Micropipettes are hollow glass needles with tip openings ranging from less than 1 μm up to 75 μm. Based on the size of the inner diameter of the micropipettes, they can be used for applications such as patch clamping, microinjection, and cell transfer. In the state-of-the-art fabrication of micropipettes, a skilled individual is able to produce about 2 − 4 micropipettes per minute. Many labs, which utilize hundreds of pipettes on a weekly basis, would benefit from the increased speed, accuracy, and repeatability of an automated fabrication apparatus. We have designed, built, and tested a working prototype of a fully automated fused silica micropipette puller. Our device pulls pipettes from a continuous spool of capillary glass, which leads to minimized setup time for the operator and the ability to produce 6 micropipettes per minute. Micropipettes were pulled with average lengths ranging from 6–20 mm and average tip diameters ranging from 18–175 μm. Standard deviations for length and diameter were calculated to range from 0.24-2.9 mm and 3.5–12 μm, respectively. Through measurements of the pulled pipettes, a trend has been determined which shows higher pulling velocity increases tip length and decreases tip diameter. A new model for heat transfer and geometrical analysis for the heating and cooling of the pipettes has been developed and matches closely to this experimental data. This can be used to predict pipette geometry.

References

References
1.
Brown
,
K. T.
, and
Flaming
,
D. G.
, 1992,
Advanced Micropipette Techniques for Cell Physiology
,
Wiley
,
Chichester, West Sussex
, 1986.
2.
Pak
,
K. W.
,
Umberto
,
U.
, and
Chih-Ming
,
H.
, 2004,
“Fabrication Process of Microsurgical Tools for Single-Cell Trapping and Intracytoplasmic Injection,”
J. Microelectromechan. Syst.
,
13
(
6
), pp.
940
946
.
3.
Hoffmann
,
P.
,
Dutoit
,
B.
, and
Salath
,
R.
,
“Comparison of Mechanically Drawn and Protection Layer Chemically Etched Optical Fiber Tips,”

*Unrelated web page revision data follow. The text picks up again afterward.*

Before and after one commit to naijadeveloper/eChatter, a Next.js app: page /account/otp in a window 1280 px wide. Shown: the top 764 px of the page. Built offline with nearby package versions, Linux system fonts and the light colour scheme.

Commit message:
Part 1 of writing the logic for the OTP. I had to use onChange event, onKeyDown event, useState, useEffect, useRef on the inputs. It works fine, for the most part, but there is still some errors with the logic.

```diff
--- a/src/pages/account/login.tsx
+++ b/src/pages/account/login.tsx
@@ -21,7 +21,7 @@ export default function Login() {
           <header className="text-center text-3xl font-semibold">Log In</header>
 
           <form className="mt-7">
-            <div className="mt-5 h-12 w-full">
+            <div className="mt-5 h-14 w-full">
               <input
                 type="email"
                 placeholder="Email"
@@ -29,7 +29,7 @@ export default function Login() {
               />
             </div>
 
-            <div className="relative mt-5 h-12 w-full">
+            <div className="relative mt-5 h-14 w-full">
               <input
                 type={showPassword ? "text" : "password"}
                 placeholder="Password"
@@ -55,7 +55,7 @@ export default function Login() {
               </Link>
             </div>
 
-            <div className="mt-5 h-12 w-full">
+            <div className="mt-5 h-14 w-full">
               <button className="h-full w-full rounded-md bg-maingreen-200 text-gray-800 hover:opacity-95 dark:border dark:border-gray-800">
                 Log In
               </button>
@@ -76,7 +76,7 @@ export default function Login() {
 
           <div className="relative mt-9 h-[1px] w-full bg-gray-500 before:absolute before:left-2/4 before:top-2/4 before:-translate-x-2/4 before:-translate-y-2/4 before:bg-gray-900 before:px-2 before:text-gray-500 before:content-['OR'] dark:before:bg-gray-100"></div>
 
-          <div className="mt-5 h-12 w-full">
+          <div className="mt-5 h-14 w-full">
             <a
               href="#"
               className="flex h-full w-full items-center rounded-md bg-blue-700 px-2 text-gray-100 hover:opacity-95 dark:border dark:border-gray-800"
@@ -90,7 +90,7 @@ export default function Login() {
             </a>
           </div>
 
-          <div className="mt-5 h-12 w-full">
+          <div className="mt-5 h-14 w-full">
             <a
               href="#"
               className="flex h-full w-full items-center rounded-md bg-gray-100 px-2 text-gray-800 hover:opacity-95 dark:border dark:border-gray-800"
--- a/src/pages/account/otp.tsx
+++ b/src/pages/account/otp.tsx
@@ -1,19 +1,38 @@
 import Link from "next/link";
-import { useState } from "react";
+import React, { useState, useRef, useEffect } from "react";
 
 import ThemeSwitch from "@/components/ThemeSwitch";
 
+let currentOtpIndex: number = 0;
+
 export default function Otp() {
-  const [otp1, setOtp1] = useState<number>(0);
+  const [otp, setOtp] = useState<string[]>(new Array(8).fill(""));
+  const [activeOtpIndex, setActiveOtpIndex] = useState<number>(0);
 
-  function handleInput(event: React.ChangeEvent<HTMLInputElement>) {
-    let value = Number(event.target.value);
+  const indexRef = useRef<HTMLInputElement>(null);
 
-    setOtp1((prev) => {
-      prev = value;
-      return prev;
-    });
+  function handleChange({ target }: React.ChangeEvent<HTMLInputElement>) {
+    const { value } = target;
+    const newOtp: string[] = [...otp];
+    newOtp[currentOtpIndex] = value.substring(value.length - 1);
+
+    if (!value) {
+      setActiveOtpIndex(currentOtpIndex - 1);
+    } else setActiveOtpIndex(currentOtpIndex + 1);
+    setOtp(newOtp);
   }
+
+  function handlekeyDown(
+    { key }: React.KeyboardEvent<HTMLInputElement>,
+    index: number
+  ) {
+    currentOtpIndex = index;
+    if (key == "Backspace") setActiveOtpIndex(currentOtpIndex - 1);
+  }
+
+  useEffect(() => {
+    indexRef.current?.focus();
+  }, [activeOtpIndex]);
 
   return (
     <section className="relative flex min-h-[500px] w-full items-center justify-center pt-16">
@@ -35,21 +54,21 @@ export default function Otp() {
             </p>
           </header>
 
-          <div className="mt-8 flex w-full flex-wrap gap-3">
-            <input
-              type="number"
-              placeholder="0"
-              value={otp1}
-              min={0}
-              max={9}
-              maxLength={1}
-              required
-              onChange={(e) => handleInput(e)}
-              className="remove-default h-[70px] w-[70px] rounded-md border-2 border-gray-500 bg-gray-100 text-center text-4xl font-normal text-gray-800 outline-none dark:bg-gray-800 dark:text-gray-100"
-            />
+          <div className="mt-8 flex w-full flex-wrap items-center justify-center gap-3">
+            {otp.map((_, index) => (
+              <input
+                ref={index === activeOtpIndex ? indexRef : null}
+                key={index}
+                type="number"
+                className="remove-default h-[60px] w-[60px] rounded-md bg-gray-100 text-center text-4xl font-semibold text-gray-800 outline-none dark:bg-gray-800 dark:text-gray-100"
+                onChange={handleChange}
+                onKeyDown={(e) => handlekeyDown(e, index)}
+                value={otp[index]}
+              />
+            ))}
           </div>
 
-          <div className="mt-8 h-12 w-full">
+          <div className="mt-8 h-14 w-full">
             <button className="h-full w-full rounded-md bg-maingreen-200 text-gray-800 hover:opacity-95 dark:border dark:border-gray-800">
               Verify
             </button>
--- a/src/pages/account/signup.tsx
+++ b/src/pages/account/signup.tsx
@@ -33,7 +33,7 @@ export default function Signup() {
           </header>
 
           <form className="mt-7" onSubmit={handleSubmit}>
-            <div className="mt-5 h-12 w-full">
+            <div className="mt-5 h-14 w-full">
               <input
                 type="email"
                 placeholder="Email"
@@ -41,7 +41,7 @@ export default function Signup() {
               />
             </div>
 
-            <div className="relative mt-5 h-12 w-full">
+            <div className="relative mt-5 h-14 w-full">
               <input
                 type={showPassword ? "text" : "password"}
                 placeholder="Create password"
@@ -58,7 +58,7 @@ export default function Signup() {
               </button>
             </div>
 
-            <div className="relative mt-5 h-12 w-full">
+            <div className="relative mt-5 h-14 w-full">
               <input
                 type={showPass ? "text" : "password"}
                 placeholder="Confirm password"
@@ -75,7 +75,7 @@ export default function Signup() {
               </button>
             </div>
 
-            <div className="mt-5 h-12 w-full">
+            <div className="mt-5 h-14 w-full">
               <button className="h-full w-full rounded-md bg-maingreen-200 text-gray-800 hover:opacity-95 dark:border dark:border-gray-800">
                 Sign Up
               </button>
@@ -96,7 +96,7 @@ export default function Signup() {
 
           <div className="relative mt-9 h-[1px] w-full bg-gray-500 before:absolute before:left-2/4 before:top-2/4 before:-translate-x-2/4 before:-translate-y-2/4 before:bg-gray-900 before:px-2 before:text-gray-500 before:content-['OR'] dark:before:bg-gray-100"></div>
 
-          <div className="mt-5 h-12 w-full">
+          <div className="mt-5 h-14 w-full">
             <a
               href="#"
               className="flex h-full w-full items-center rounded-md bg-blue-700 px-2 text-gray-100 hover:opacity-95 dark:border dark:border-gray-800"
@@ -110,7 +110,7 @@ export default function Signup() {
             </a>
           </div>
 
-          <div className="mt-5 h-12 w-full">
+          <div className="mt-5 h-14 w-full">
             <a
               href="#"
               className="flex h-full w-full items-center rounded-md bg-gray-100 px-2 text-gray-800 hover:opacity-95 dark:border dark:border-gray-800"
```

Ultramicroscopy
,
61
(
1
), pp.
165
170
.
4.
Flaming
,
D.
,
“Method and Apparatus for Forming a Micropipette with Uniform Application of Heat,”
U. S. Patent US 4 921,
522
(1990).
5.
Sutter Instrument Company (Internet) (updated 2009 August 4; cited 2010 July 1) P-2000 — Quartz Micropipette Puller
, available from: http://www.sutter.com/products/product_sheets/p2000.htmlhttp://www.sutter.com/products/product_sheets/p2000.html
6.
MicroData Instruments, Inc. (Internet), (updated 2009 February 9, cited 2010 July 1) PMP-102Q Quartz Glass Micropipette Puller
, available from: http://www.microdatamdi.com/pmp-102q.htmhttp://www.microdatamdi.com/pmp-102q.htm
8.
Accuratus (Internet), (updated 2002, cited 2011 February 14) Fused Silica
, available from: http://accuratus.com/fused.htmlhttp://accuratus.com/fused.html
9.
Churchill
,
S. W.
, and
Bernstein
,
J. M.
, 1977,
J. Heat Transfer
,
99
, pp.
300
.
10.
Churchill
,
S.W.
, and
Chu
,
H. H. S.
, 1975,
Int. J. Heat Mass Transfer
,
18
, pp.
1049
.
11.
Sutter Instruments, 2010, P-2000 Micropipette Puller Operation Manual-Rev 2.2.
12.
Budynas
,
R. G.
, and
Nisbett
,
J. K.
, 2008,
Shigley’s Mechanical Engineering Design
,
McGraw Hill
,
New York
, pp.
402
, Chap. 8.
You do not currently have access to this content.